── Record set ──

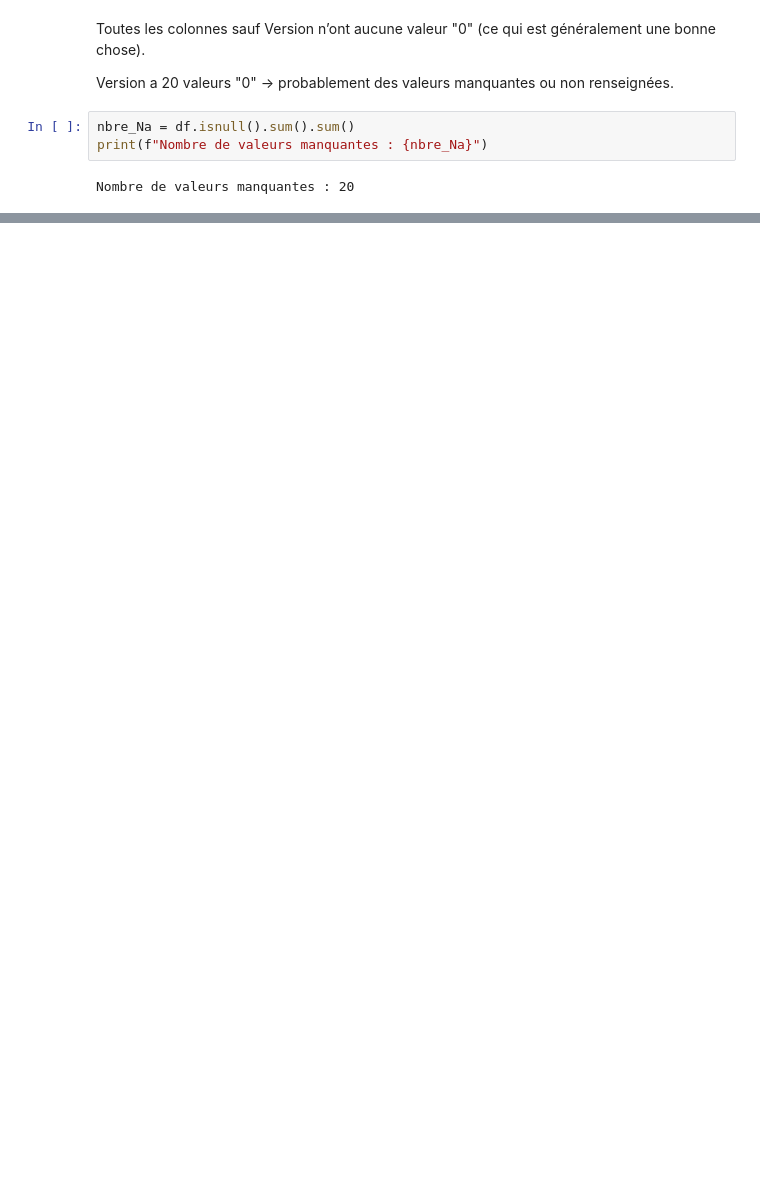
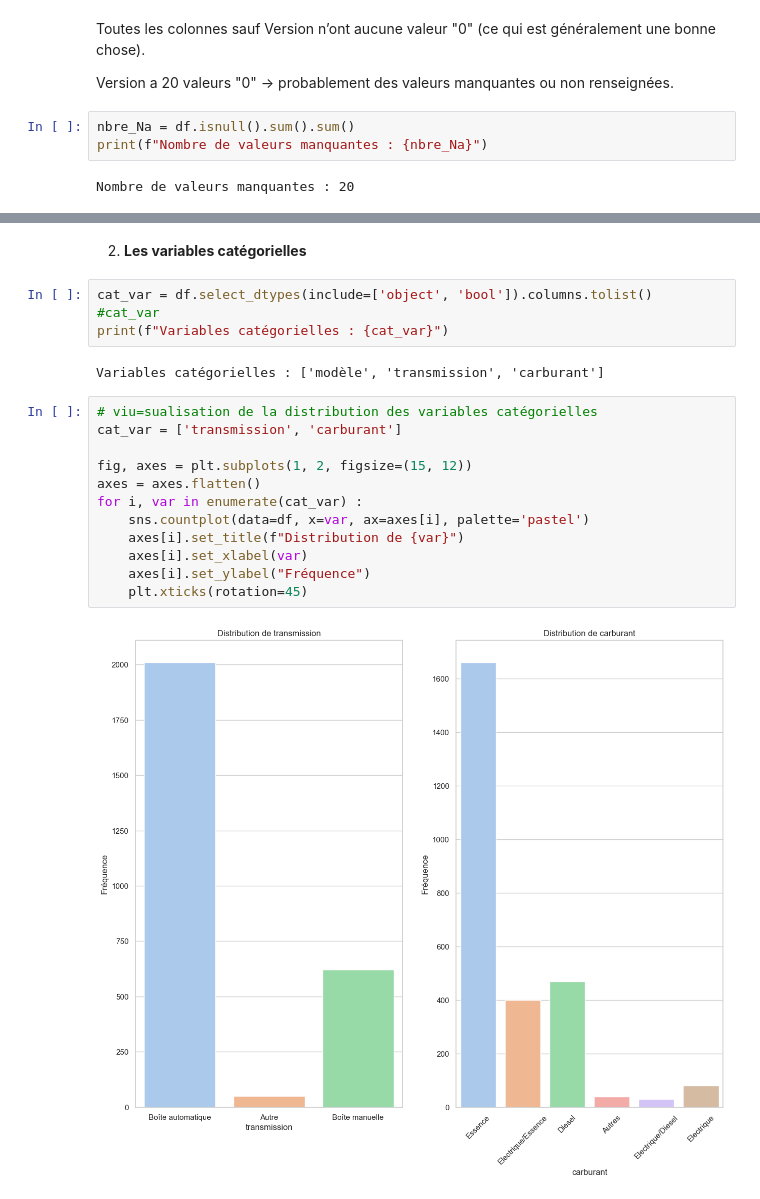
Before and after one commit to nazif96/Car-price, a Jupyter notebook: Notebooks/EDA.ipynb, the cells around one changed output, grey strips where cells are left out. Drawn from its saved outputs; the diff is of its cells as text; blank space fills up the shorter version.

```diff
--- a/Notebooks/EDA.ipynb
+++ b/Notebooks/EDA.ipynb
@@ -91,0 +199,22 @@ dimension après suppression de colonnes : (2680, 9)
+# %% [markdown]
+2. **Les variables catégorielles**
+# %%
+cat_var = df.select_dtypes(include=['object', 'bool']).columns.tolist()
+#cat_var
+print(f"Variables catégorielles : {cat_var}")
+# %% [output]
+Variables catégorielles : ['modèle', 'transmission', 'carburant']
+# %%
+# viu=sualisation de la distribution des variables catégorielles
+cat_var = ['transmission', 'carburant']
+
+fig, axes = plt.subplots(1, 2, figsize=(15, 12))
+axes = axes.flatten()
+for i, var in enumerate(cat_var) :
+    sns.countplot(data=df, x=var, ax=axes[i], palette='pastel')
+    axes[i].set_title(f"Distribution de {var}")
+    axes[i].set_xlabel(var)
+    axes[i].set_ylabel("Fréquence")
+    plt.xticks(rotation=45)
+# %% [output]
+[figure, added]
```
Also changed, not shown: parts of 36 cells of this notebook, 1 other file.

───

#### About this task
Each of the entries above must be output exactly, with none of the pictures.

#### Reply
Before and after one commit to nazif96/Car-price, a Jupyter notebook: Notebooks/EDA.ipynb, the cells around one changed output, grey strips where cells are left out. Drawn from its saved outputs; the diff is of its cells as text; blank space fills up the shorter version.

```diff
--- a/Notebooks/EDA.ipynb
+++ b/Notebooks/EDA.ipynb
@@ -91,0 +199,22 @@ dimension après suppression de colonnes : (2680, 9)
+# %% [markdown]
+2. **Les variables catégorielles**
+# %%
+cat_var = df.select_dtypes(include=['object', 'bool']).columns.tolist()
+#cat_var
+print(f"Variables catégorielles : {cat_var}")
+# %% [output]
+Variables catégorielles : ['modèle', 'transmission', 'carburant']
+# %%
+# viu=sualisation de la distribution des variables catégorielles
+cat_var = ['transmission', 'carburant']
+
+fig, axes = plt.subplots(1, 2, figsize=(15, 12))
+axes = axes.flatten()
+for i, var in enumerate(cat_var) :
+    sns.countplot(data=df, x=var, ax=axes[i], palette='pastel')
+    axes[i].set_title(f"Distribution de {var}")
+    axes[i].set_xlabel(var)
+    axes[i].set_ylabel("Fréquence")
+    plt.xticks(rotation=45)
+# %% [output]
+[figure, added]
```
Also changed, not shown: parts of 36 cells of this notebook, 1 other file.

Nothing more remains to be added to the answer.